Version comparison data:
BEGIN
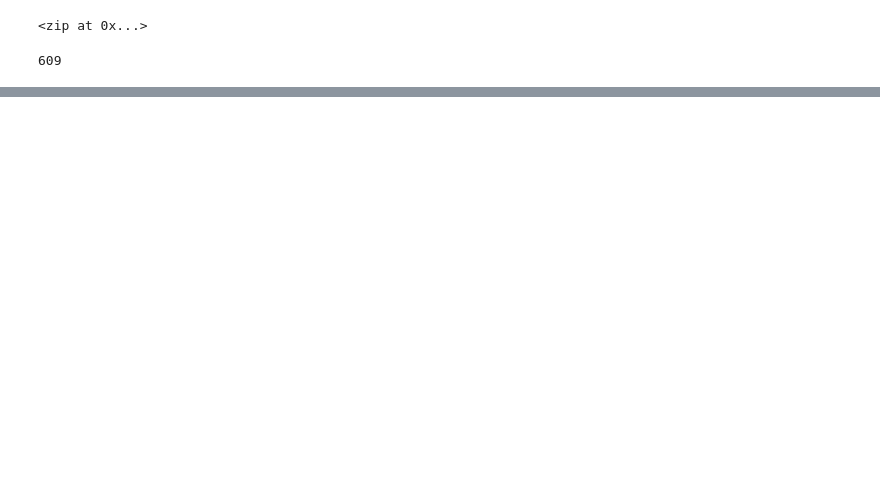
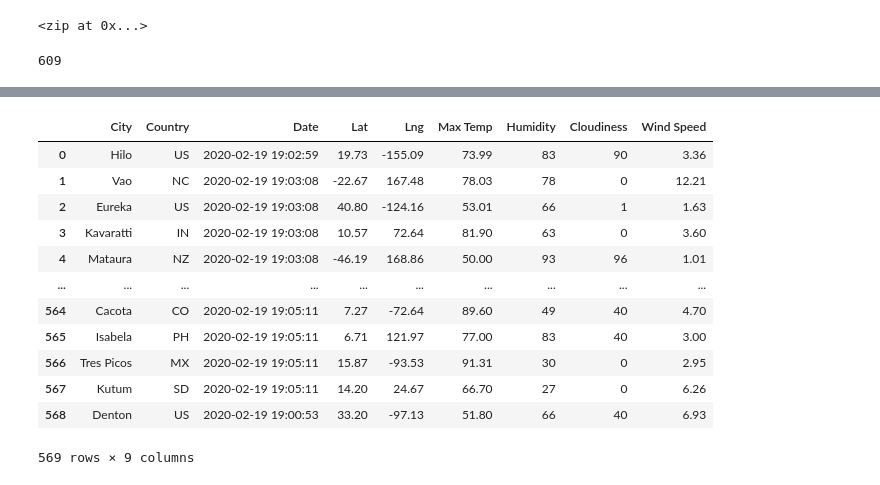
Before and after one commit to rcelorio/World_Weather_Analysis, a Jupyter notebook: WeatherPy.ipynb, the cells around one changed output, grey strips where cells are left out. Saved outputs shown, nothing was run; the diff lists cells and outputs as text; code cells hidden in the pictures; blank space fills up the shorter version.

Commit message:
working on api calls

```diff
--- a/WeatherPy.ipynb
+++ b/WeatherPy.ipynb
@@ -38,0 +40,4 @@ config.weather_api_key
+# %%
+# Starting URL for Weather Map API Call.
+url = "http://api.openweathermap.org/data/2.5/weather?units=Imperial&APPID=" + weather_api_key
+print(url)
@@ -38,0 +131,4 @@ config.weather_api_key
+# %%
+# Convert the array of dictionaries to a Pandas DataFrame.
+city_data_df = pd.DataFrame(city_data)
+city_data_df.head(10)
@@ -38,0 +147,19 @@ config.weather_api_key
+# %%
+#change the order
+new_column_order = ['City', 'Country', 'Date', 'Lat', 'Lng', 'Max Temp', 'Humidity', 'Cloudiness', 'Wind Speed']
+city_data_df = city_data_df[new_column_order]
+city_data_df
+# %% [output]
+|  | City | Country | Date | Lat | Lng | Max Temp | Humidity | Cloudiness | Wind Speed |
+| 0 | Hilo | US | 2020-02-19 19:02:59 | 19.73 | -155.09 | 73.99 | 83 | 90 | 3.36 |
+| 1 | Vao | NC | 2020-02-19 19:03:08 | -22.67 | 167.48 | 78.03 | 78 | 0 | 12.21 |
+| 2 | Eureka | US | 2020-02-19 19:03:08 | 40.80 | -124.16 | 53.01 | 66 | 1 | 1.63 |
+| 3 | Kavaratti | IN | 2020-02-19 19:03:08 | 10.57 | 72.64 | 81.90 | 63 | 0 | 3.60 |
+| 4 | Mataura | NZ | 2020-02-19 19:03:08 | -46.19 | 168.86 | 50.00 | 93 | 96 | 1.01 |
+| ... | ... | ... | ... | ... | ... | ... | ... | ... | ... |
+| 564 | Cacota | CO | 2020-02-19 19:05:11 | 7.27 | -72.64 | 89.60 | 49 | 40 | 4.70 |
+| 565 | Isabela | PH | 2020-02-19 19:05:11 | 6.71 | 121.97 | 77.00 | 83 | 40 | 3.00 |
+| 566 | Tres Picos | MX | 2020-02-19 19:05:11 | 15.87 | -93.53 | 91.31 | 30 | 0 | 2.95 |
+| 567 | Kutum | SD | 2020-02-19 19:05:11 | 14.20 | 24.67 | 66.70 | 27 | 0 | 6.26 |
+| 568 | Denton | US | 2020-02-19 19:00:53 | 33.20 | -97.13 | 51.80 | 66 | 40 | 6.93 |
+569 rows × 9 columns
```
Also changed, not shown: parts of 10 cells of this notebook, 3 other files.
END
*THE PROBLEM*
Drop the images and return the data verbatim.

*OUTPUT FOR THIS TASK*
Before and after one commit to rcelorio/World_Weather_Analysis, a Jupyter notebook: WeatherPy.ipynb, the cells around one changed output, grey strips where cells are left out. Saved outputs shown, nothing was run; the diff lists cells and outputs as text; code cells hidden in the pictures; blank space fills up the shorter version.

Commit message:
working on api calls

```diff
--- a/WeatherPy.ipynb
+++ b/WeatherPy.ipynb
@@ -38,0 +40,4 @@ config.weather_api_key
+# %%
+# Starting URL for Weather Map API Call.
+url = "http://api.openweathermap.org/data/2.5/weather?units=Imperial&APPID=" + weather_api_key
+print(url)
@@ -38,0 +131,4 @@ config.weather_api_key
+# %%
+# Convert the array of dictionaries to a Pandas DataFrame.
+city_data_df = pd.DataFrame(city_data)
+city_data_df.head(10)
@@ -38,0 +147,19 @@ config.weather_api_key
+# %%
+#change the order
+new_column_order = ['City', 'Country', 'Date', 'Lat', 'Lng', 'Max Temp', 'Humidity', 'Cloudiness', 'Wind Speed']
+city_data_df = city_data_df[new_column_order]
+city_data_df
+# %% [output]
+|  | City | Country | Date | Lat | Lng | Max Temp | Humidity | Cloudiness | Wind Speed |
+| 0 | Hilo | US | 2020-02-19 19:02:59 | 19.73 | -155.09 | 73.99 | 83 | 90 | 3.36 |
+| 1 | Vao | NC | 2020-02-19 19:03:08 | -22.67 | 167.48 | 78.03 | 78 | 0 | 12.21 |
+| 2 | Eureka | US | 2020-02-19 19:03:08 | 40.80 | -124.16 | 53.01 | 66 | 1 | 1.63 |
+| 3 | Kavaratti | IN | 2020-02-19 19:03:08 | 10.57 | 72.64 | 81.90 | 63 | 0 | 3.60 |
+| 4 | Mataura | NZ | 2020-02-19 19:03:08 | -46.19 | 168.86 | 50.00 | 93 | 96 | 1.01 |
+| ... | ... | ... | ... | ... | ... | ... | ... | ... | ... |
+| 564 | Cacota | CO | 2020-02-19 19:05:11 | 7.27 | -72.64 | 89.60 | 49 | 40 | 4.70 |
+| 565 | Isabela | PH | 2020-02-19 19:05:11 | 6.71 | 121.97 | 77.00 | 83 | 40 | 3.00 |
+| 566 | Tres Picos | MX | 2020-02-19 19:05:11 | 15.87 | -93.53 | 91.31 | 30 | 0 | 2.95 |
+| 567 | Kutum | SD | 2020-02-19 19:05:11 | 14.20 | 24.67 | 66.70 | 27 | 0 | 6.26 |
+| 568 | Denton | US | 2020-02-19 19:00:53 | 33.20 | -97.13 | 51.80 | 66 | 40 | 6.93 |
+569 rows × 9 columns
```
Also changed, not shown: parts of 10 cells of this notebook, 3 other files.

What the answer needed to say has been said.